Dodgy Geezer
5 years ago

“………Make it unprofitable to be corrupt. This means less government. The corruption comes from either being able to spend/steal the state’s money, or by gaining some licence or privilege from the state…………”

Hmmm…. You also get corruption in private industry.

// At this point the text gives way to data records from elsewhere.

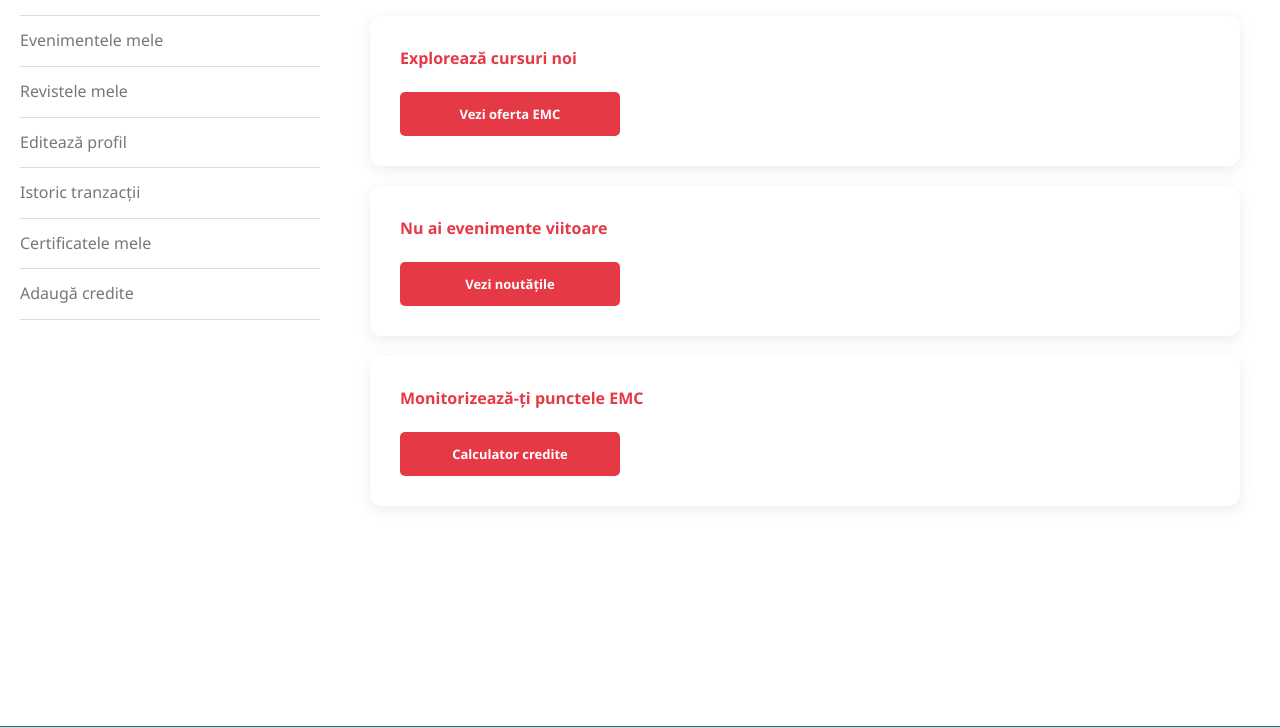
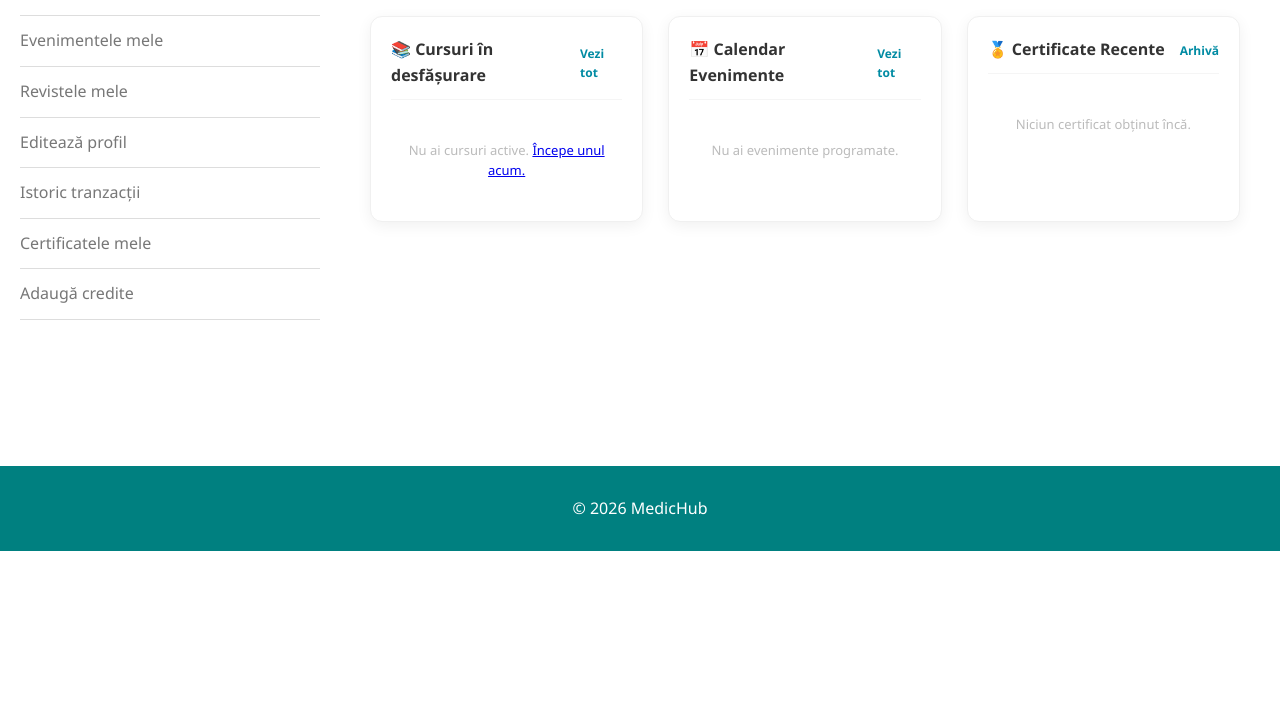
Before and after one commit to dariusss23/MedicHub-Site, a Django app: page / in a window 1280 px wide. Shown: the part 601-1328 px from the top of the page. After the commit the page ends 1152 px from the top, so only its background shows below. Run offline with Django 5.2, Linux system fonts and the light colour scheme.

Commit message:
Download certificate

```diff
--- a/project/app/static/app/css/user_profile.css
+++ b/project/app/static/app/css/user_profile.css
@@ -1,8 +1,3 @@
-:root {
-    --medic-teal: #008ba3;
-    --medic-red: #e63946;
-}
-
 .hero-banner {
     background-color: var(--medic-teal);
     border-radius: 12px;
@@ -100,76 +95,113 @@
     margin: 0;
 }
 
-.info-cards {
+/* --- SUMMARY SECTION LAYOUT --- */
+.summary-section {
     display: grid;
-    grid-template-columns: 1fr;
-    gap: 20px;
+    grid-template-columns: repeat(3, 1fr); /* 3 coloane egale */
+    gap: 25px;
+    margin-top: 10px;
 }
 
-.card {
+.summary-card {
     background: white;
-    padding: 30px;
     border-radius: 12px;
-    box-shadow: 0 4px 15px rgba(0,0,0,0.08);
+    padding: 20px;
+    box-shadow: 0 4px 15px rgba(0,0,0,0.06);
+    border: 1px solid #f0f0f0;
+}
+
+.summary-header {
+    display: flex;
+    justify-content: space-between;
+    align-items: center;
+    margin-bottom: 20px;
+    border-bottom: 1px solid #f5f5f5;
+    padding-bottom: 10px;
+}
+
+.summary-header h3 {
+    font-size: 16px;
+    color: #333;
+    margin: 0;
+}
+
+.view-all {
+    font-size: 12px;
+    color: var(--medic-teal);
+    text-decoration: none;
+    font-weight: 600;
+}
+
+/* --- LIST ITEMS --- */
+.summary-list {
     display: flex;
     flex-direction: column;
-    justify-content: space-between;
-    height: 150px;
+    gap: 15px;
 }
 
-.card-alert {
-    color: var(--medic-red);
-    font-weight: 600;
-    margin: 0;
-    font-size: 16px;
+.summary-item {
+    display: flex;
+    align-items: center;
+    gap: 12px;
 }
 
-.btn-primary {
-    background-color: var(--medic-red);
-    color: white !important;
-    border: none;
-    padding: 12px 20px;
-    border-radius: 5px;
-    cursor: pointer;
-
-    text-decoration: none !important;
-    display: inline-block;
-    width: 220px;
-    text-align: center;
-    align-self: flex-start;
-
-    font-size: 13px;
-    font-weight: 700;
-    margin-top: 15px;
-    transition: background 0.2s ease, transform 0.1s ease;
-    box-sizing: border-box;
+.item-info {
+    display: flex;
+    flex-direction: column;
+    flex: 1;
 }
 
-.btn-primary:hover {
-    background-color: #b91c1c;
-    text-decoration: none !important;
+.item-name {
+    font-size: 14px;
+    font-weight: 600;
+    color: #444;
+    line-height: 1.3;
 }
 
-.btn-primary:active {
-    transform: scale(0.98);
+.item-meta {
+    font-size: 11px;
+    color: #999;
 }
 
-@media (max-width: 1024px) {
-    .stats-grid {
-        grid-template-columns: repeat(2, 1fr);
-    }
+/* --- MINI PROGRESS BAR --- */
+.progress-container-mini {
+    height: 4px;
+    background: #eee;
+    border-radius: 2px;
+    width: 60px;
+    overflow: hidden;
 }
 
-@media (max-width: 600px) {
-    .stats-grid {
-        grid-template-columns: 1fr;
-    }
+.progress-bar-mini {
+    height: 100%;
+    background: var(--medic-teal);
+}
 
-    .hero-text h1 {
-        font-size: 32px;
-    }
+/* --- DATE ICON (Pentru Evenimente) --- */
+.item-date {
+    background: #f0f8f9;
+    color: var(--medic-teal);
+    padding: 5px;
+    border-radius: 6px;
+    display: flex;
+    flex-direction: column;
+    align-items: center;
+    min-width: 40px;
+}
 
-    .btn-primary {
-        width: 100%;
-    }
+.item-date .day { font-size: 16px; font-weight: 800; }
+.item-date .month { font-size: 9px; text-transform: uppercase; }
+
+/* --- EMPTY STATE --- */
+.empty-text {
+    font-size: 13px;
+    color: #bbb;
+    text-align: center;
+    padding: 20px 0;
 }
+
+/* --- RESPONSIVITATE --- */
+@media (max-width: 1100px) {
+    .summary-section { grid-template-columns: 1fr; } /* Pe mobil se pun unul sub altul */
+}
--- a/project/app/templates/app/user_certificates.html
+++ b/project/app/templates/app/user_certificates.html
@@ -43,7 +43,7 @@
                 <h3>{{ cert.name }}</h3>
                 <p class="cert-date">Eliberat la: {{ cert.issue_date|date:"d.m.Y" }}</p>
                 <div class="cert-actions">
-                    <a href="#" class="btn-download-main">Descarcă PDF</a>
+                    <a href="{% url 'download_cert_pdf' cert.certificate_id %}" class="btn-download-main">Descarcă PDF</a>
                 </div>
             </div>
         </div>
--- a/project/app/templates/app/user_profile.html
+++ b/project/app/templates/app/user_profile.html
@@ -47,35 +47,70 @@
     </div>
 </div>
 
-<section class="info-cards">
-    <div class="card">
-        {% if in_progress > 0 %}
-            <p class="card-alert">Ai cursuri în desfășurare</p>
-            <a href="{% url 'user_courses' %}" class="btn-primary">Continuă studiul</a>
-        {% else %}
-            <p class="card-alert">Explorează cursuri noi</p>
-            <a href="{% url 'user_courses' %}" class="btn-primary">Vezi oferta EMC</a>
-        {% endif %}
+<section class="summary-section">
+    <div class="summary-card">
+        <div class="summary-header">
+            <h3>📚 Cursuri în desfășurare</h3>
+            <a href="{% url 'user_courses' %}" class="view-all">Vezi tot</a>
+        </div>
+        <div class="summary-list">
+            {% for uc in recent_courses %}
+            <div class="summary-item">
+                <div class="item-info">
+                    <span class="item-name">{{ uc.course.name }}</span>
+                    <span class="item-meta">{{ uc.progress }}% finalizat</span>
+                </div>
+                <div class="progress-container-mini">
+                    <div class="progress-bar-mini" style="width: {{ uc.progress }}%"></div>
+                </div>
+            </div>
+            {% empty %}
+            <p class="empty-text">Nu ai cursuri active. <a href="{% url 'user_courses' %}">Începe unul acum.</a></p>
+            {% endfor %}
+        </div>
     </div>
 
-    <div class="card">
-        {% if upcoming_events_count > 0 %}
-            <p class="card-alert">Ai {{ upcoming_events_count }} evenimente programate</p>
-            <a href="{% url 'user_events' %}" class="btn-primary">Vezi calendarul</a>
-        {% else %}
-            <p class="card-alert">Nu ai evenimente viitoare</p>
-            <a href="/evenimente/" class="btn-primary">Vezi noutățile</a>
-        {% endif %}
+    <div class="summary-card">
+        <div class="summary-header">
+            <h3>📅 Calendar Evenimente</h3>
+            <a href="{% url 'user_events' %}" class="view-all">Vezi tot</a>
+        </div>
+        <div class="summary-list">
+            {% for ue in next_events %}
+            <div class="summary-item">
+                <div class="item-date">
+                    <span class="day">{{ ue.event.event_date|date:"d" }}</span>
+                    <span class="month">{{ ue.event.event_date|date:"M" }}</span>
+                </div>
+                <div class="item-info">
+                    <span class="item-name">{{ ue.event.name }}</span>
+                    <span class="item-meta">{{ ue.event.location }}</span>
+                </div>
+            </div>
+            {% empty %}
+            <p class="empty-text">Nu ai evenimente programate.</p>
+            {% endfor %}
+        </div>
     </div>
 
-    <div class="card">
-        {% if certs_count > 0 %}
-            <p class="card-alert">Ai {{ certs_count }} diplome disponibile</p>
-            <a href="{% url 'user_certificates' %}" class="btn-primary">Descarcă certificate</a>
-        {% else %}
-            <p class="card-alert">Monitorizează-ți punctele EMC</p>
-            <a href="{% url 'user_add_credits' %}" class="btn-primary">Calculator credite</a>
-        {% endif %}
+    <div class="summary-card">
+        <div class="summary-header">
+            <h3>🏅 Certificate Recente</h3>
+            <a href="{% url 'user_certificates' %}" class="view-all">Arhivă</a>
+        </div>
+        <div class="summary-list">
+            {% for cert in latest_certificates %}
+            <div class="summary-item cert-item">
+                <span class="cert-icon">📜</span>
+                <div class="item-info">
+                    <span class="item-name">{{ cert.course.name }}</span>
+                    <span class="item-meta">Obținut la: {{ cert.issue_date|date:"d.m.Y" }}</span>
+                </div>
+            </div>
+            {% empty %}
+            <p class="empty-text">Niciun certificat obținut încă.</p>
+            {% endfor %}
+        </div>
     </div>
 </section>
 {% endblock %}
--- a/project/app/urls.py
+++ b/project/app/urls.py
@@ -14,4 +14,5 @@ urlpatterns = [
     path("login/", views.login_view, name="login"),
     path("logout/", views.logout_view, name="logout"),
     path('profile/add-credits/delete/<int:credit_id>/', views.delete_credit, name='delete_credit'),
+    path('certificate/download/<int:cert_id>/', views.export_certificate_pdf, name='download_cert_pdf'),
 ]
--- a/project/app/views.py
+++ b/project/app/views.py
@@ -6,6 +6,11 @@ from .models import *
 from datetime import datetime
 from django.contrib.auth import update_session_auth_hash
 from django.utils import timezone
+from django.template.loader import render_to_string
+from django.shortcuts import get_object_or_404
+from weasyprint import HTML
+import tempfile
+from django.utils import translation
 
 
 def user_profile(request):
@@ -13,19 +18,18 @@ def user_profile(request):
         now = timezone.now()
         user_courses = UserCourse.objects.filter(user=request.user)
 
-        active_courses_count = user_courses.filter(progress__gt=0, progress__lt=100).count()
-
-        upcoming_events_count = UserEvent.objects.filter(user=request.user, event__event_date__gte=now).count()
-
-        certs_count = Certificate.objects.filter(user=request.user).count()
-
-        total_points = sum(uc.course.number_credits for uc in user_courses if uc.progress == 100)
+        recent_courses = user_courses.filter(progress__gt=0, progress__lt=100)[:2]
+        next_events = UserEvent.objects.filter(user=request.user, event__event_date__gte=now).order_by('event__event_date')[:2]
+        latest_certificates = Certificate.objects.filter(user=request.user).order_by('-issue_date')[:2]
 
         context = {
-            'active_courses_count': active_courses_count,
-            'upcoming_events_count': upcoming_events_count,
-            'certs_count': certs_count,
-            'total_points': total_points,
+            'active_courses_count': user_courses.filter(progress__gt=0, progress__lt=100).count(),
+            'upcoming_events_count': next_events.count(),
+            'certs_count': Certificate.objects.filter(user=request.user).count(),
+            'total_points': sum(uc.course.number_credits for uc in user_courses if uc.progress == 100),
+            'recent_courses': recent_courses,
+            'next_events': next_events,
+            'latest_certificates': latest_certificates,
         }
     else:
         context = {}
@@ -203,3 +207,27 @@ def login_view(request):
 def logout_view(request):
     logout(request)
     return redirect('user_profile')
+
+def export_certificate_pdf(request, cert_id):
+    translation.activate('ro')
+
+    certificat = get_object_or_404(Certificate, certificate_id=cert_id, user=request.user)
+
+    context = {
+        'cert': certificat,
+        'user': request.user,
+    }
+
+    html_string = render_to_string('app/pdf/certificate_template.html', context)
+
+    html = HTML(string=html_string, base_url=request.build_absolute_uri())
+    result = html.write_pdf()
+
+    response = HttpResponse(content_type='application/pdf')
+    filename = f"Certificat_{certificat.certificate_id}.pdf"
+    response['Content-Disposition'] = f'attachment; filename="{filename}"'
+    response.write(result)
+
+    translation.deactivate()
+
+    return response
--- a/project/manage.py
+++ b/project/manage.py
@@ -2,10 +2,16 @@
 """Django's command-line utility for administrative tasks."""
 import os
 import sys
+import platform
 
 
 def main():
     """Run administrative tasks."""
+    if platform.system() == 'Windows':
+        pango_path = r'D:\MSYS_Django\mingw64\bin'
+        if os.path.exists(pango_path):
+            os.add_dll_directory(pango_path)
+
     os.environ.setdefault('DJANGO_SETTINGS_MODULE', 'project.settings')
     try:
         from django.core.management import execute_from_command_line
```
Also changed, not shown: project/app/static/app/css/user_certificates.css (+24 -0 lines), project/app/templates/app/pdf/certificate_template.html (added, +138 -0 lines), project/project/settings.py (+18 -4 lines).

And less government means that private industry will have more money to bribe people with…

You probably get the worst corruption in places like the EU, where private industry works hand in glove with government…

Quentin Vole
Quentin Vole
5 years ago
Reply to  Dodgy Geezer

Private businesses in a competitive environment have a built-in incentive to reduce corruption (that doesn’t mean it never happens, of course), If I (or my buyers) accept a bribe to purchase an inferior component or pay an inflated price for it, that will make my product less competitive, which I’m keen to avoid.

Government (being intrinsically monopolistic) has no such incentive.

5 years ago
Reply to  Quentin Vole

Nevertheless, corruption does flourish in private industry. I have been schmoozed many times, though with no compulsion to buy. The sales rep doing the schmoozing was just as keen to partake in company-sponsored R&R as I was.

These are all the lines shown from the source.